For domestic water obtained via transmountain diversions, the suggested ratio is 70 percent indoor use and 30 percent outdoor use.
Furthermore, increasing transmountain diversions have far-reaching consequences. Siphoning off more Western Slope water to the Front Range threatens the state’s water-contract obligations for downstream states like Arizona, Nevada and California that depend on Colorado River basin water stored in Lake Powell and Lake Mead.
“They’re watching our water polices more than we look at theirs,” Preston said. “Colorado is the headwaters for a lot of their supply.”
Meanwhile, Western Slope water – especially the Blue Mesa Reservoir complex, near Gunnison, and Wyoming’s Flaming Gorge Reservoir – are looked at with envious eyes by Front Range water districts.
But the massive reservoirs are mainly designed to store water for contractual delivery to Lake Powell and Lake Mead relied on by Lower Basin states.
Colorado is entitled to 51 percent of Colorado River basin water above Lees Ferry, Arizona. Once it is diverted to the Front Range, it is lost to the Colorado River system, eventually draining east toward the Mississippi River.
At the Water Resources Review Committee’s meeting in Durango at the end of August, attendees were told that one result of the siphoning off of Western Slope water to the Front Range may mean other river basin systems in the state, including those in Southwest Colorado, may have to make up the difference to fulfill those contract requirements.
To make a dent in unsustainable water demand in Fort Collins, Denver and Colorado Springs, they should become more like Las Vegas, local water officials say.
The city’s successful lawn-conservation program has vastly reduced water consumption and includes strict drought-resistant landscaping regulations for future development.
Roberts is concerned that there will be a lot of talk about conservation without any concrete plans or goals to achieve it.
“I was flirting with a bill to require a policy that on all state lands, we would stick to the 60 percent indoors, 40 percent outdoors ratio, but the timeline’s too tight to draft a good bill. I’ve been in conversation with Denver Water to perhaps do a pilot project on the Capitol grounds, and their representative has told me they’re open to continuing this conversation in depth,” she said.
What’s really required, Roberts said, is a new way of thinking on everyone’s part.
“I’m thinking about the medians at our new intersection (U.S. Highways 550 and 160),” she said. “The Colorado Department of Transportation is talking about landscaping and a sprinkler system there. Some consciousness raising needs to occur.”
Tree-ring data shows the Colorado River at Lees Ferry suffered a 60-year drought between 1200 and 1300, causing mass migrations. Water officials report this region has suffered a 15-year dry period, a troubling trend that needs attention.
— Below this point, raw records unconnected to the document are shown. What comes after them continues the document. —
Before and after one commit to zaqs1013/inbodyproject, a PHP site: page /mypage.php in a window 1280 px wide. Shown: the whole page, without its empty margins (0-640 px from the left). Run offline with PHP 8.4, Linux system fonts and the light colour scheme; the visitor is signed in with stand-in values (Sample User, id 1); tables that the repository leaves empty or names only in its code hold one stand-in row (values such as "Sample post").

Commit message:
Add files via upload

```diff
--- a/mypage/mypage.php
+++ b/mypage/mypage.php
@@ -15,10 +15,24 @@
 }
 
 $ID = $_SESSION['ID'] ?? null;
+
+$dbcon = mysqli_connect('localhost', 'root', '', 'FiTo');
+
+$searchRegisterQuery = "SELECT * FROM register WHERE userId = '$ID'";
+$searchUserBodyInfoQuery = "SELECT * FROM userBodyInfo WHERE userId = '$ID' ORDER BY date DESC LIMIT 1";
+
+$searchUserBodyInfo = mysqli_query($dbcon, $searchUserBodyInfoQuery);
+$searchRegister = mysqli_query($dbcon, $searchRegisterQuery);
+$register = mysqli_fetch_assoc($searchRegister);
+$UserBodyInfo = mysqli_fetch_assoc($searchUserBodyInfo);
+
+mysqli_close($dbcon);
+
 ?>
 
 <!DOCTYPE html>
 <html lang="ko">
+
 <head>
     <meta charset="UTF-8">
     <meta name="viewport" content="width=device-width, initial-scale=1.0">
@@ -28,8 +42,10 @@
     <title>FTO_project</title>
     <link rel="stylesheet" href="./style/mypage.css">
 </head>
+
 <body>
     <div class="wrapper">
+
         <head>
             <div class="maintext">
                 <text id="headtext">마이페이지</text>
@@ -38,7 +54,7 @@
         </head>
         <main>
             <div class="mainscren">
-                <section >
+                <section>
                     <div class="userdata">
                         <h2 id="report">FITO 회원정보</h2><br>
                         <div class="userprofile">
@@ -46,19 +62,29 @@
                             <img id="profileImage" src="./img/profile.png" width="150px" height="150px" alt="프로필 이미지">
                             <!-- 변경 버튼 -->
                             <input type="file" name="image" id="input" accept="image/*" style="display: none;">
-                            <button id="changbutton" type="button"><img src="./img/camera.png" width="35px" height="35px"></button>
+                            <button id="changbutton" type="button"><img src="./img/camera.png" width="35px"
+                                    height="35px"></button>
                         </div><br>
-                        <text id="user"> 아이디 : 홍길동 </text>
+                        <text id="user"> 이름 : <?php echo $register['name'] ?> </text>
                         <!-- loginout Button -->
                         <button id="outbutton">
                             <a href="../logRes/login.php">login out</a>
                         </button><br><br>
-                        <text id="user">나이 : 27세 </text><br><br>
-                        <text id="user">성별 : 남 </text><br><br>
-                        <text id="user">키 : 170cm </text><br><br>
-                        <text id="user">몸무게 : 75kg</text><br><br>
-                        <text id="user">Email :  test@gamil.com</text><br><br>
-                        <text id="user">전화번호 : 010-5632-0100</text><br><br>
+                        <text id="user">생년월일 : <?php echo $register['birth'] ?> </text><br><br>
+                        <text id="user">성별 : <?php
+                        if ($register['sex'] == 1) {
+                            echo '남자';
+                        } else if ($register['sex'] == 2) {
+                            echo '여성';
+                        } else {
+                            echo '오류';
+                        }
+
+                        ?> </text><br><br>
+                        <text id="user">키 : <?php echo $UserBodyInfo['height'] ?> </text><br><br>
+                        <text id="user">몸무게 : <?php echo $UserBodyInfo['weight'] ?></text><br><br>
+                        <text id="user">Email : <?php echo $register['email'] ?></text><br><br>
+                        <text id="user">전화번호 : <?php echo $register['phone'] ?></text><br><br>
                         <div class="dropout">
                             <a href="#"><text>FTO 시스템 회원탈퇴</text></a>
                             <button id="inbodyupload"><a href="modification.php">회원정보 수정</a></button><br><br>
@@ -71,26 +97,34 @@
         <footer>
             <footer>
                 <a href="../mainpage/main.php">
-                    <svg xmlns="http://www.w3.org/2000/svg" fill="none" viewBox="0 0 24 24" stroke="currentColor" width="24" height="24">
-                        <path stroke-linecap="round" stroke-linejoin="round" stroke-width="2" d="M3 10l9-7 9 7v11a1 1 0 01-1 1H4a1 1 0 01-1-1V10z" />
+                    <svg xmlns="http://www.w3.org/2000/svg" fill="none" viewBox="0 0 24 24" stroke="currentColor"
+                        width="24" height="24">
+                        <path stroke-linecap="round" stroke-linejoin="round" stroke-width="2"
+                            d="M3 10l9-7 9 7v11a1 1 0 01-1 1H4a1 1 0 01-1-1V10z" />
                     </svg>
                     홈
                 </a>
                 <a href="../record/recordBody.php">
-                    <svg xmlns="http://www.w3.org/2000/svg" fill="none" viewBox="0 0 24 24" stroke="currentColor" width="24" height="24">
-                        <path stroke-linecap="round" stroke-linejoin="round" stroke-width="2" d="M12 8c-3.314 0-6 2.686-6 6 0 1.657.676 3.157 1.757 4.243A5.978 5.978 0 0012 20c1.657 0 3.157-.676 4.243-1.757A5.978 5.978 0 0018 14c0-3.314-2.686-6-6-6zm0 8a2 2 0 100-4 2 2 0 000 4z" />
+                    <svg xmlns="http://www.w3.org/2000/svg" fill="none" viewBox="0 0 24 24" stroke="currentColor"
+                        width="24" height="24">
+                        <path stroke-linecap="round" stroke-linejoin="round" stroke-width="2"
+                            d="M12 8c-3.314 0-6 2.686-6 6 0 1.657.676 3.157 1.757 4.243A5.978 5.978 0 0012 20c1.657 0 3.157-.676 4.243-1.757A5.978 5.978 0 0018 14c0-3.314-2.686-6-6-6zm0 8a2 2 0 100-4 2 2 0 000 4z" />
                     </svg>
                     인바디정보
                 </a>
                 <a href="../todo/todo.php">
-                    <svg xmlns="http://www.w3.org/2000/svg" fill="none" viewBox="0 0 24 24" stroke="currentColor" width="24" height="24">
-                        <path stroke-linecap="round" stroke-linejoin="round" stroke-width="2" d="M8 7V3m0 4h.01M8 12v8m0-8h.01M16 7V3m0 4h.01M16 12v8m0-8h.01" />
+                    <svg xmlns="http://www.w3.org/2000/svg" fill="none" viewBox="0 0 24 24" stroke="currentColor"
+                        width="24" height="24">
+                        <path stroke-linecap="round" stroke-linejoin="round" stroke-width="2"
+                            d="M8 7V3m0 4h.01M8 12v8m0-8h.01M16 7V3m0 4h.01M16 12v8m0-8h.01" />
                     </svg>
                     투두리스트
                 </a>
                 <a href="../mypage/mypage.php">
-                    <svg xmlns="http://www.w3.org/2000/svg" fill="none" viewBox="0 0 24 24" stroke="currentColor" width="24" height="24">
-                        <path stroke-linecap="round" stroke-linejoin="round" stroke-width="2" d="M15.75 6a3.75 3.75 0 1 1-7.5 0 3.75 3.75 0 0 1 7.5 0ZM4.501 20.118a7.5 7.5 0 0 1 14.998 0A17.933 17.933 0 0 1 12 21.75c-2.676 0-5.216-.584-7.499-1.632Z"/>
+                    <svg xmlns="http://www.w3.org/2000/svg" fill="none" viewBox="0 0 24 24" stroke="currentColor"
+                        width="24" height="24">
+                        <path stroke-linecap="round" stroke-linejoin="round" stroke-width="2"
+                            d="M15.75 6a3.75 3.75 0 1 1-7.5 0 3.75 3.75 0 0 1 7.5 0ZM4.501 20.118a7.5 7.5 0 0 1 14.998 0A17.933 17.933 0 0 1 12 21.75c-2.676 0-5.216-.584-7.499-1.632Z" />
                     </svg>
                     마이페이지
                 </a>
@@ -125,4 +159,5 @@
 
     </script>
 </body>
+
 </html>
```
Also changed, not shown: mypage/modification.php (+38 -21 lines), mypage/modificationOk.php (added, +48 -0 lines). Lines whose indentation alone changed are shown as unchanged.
“Front Range water district plans all include transmountain diversion as the solution,” Preston said. “We’re saying it won’t be considered until you get more aggressive about domestic conservation by limiting outdoor watering.”
More education is needed about the importance of responsible water management, said Bruce Whitehead of the Southwestern Water Conservation District.
“Many people don’t have a clue about the state water plan or the issues we’re facing,” he said. “We have a lot of work to do in our basin to educate the constituency.”
Herald Staff Writer Ann Butler contributed to this report.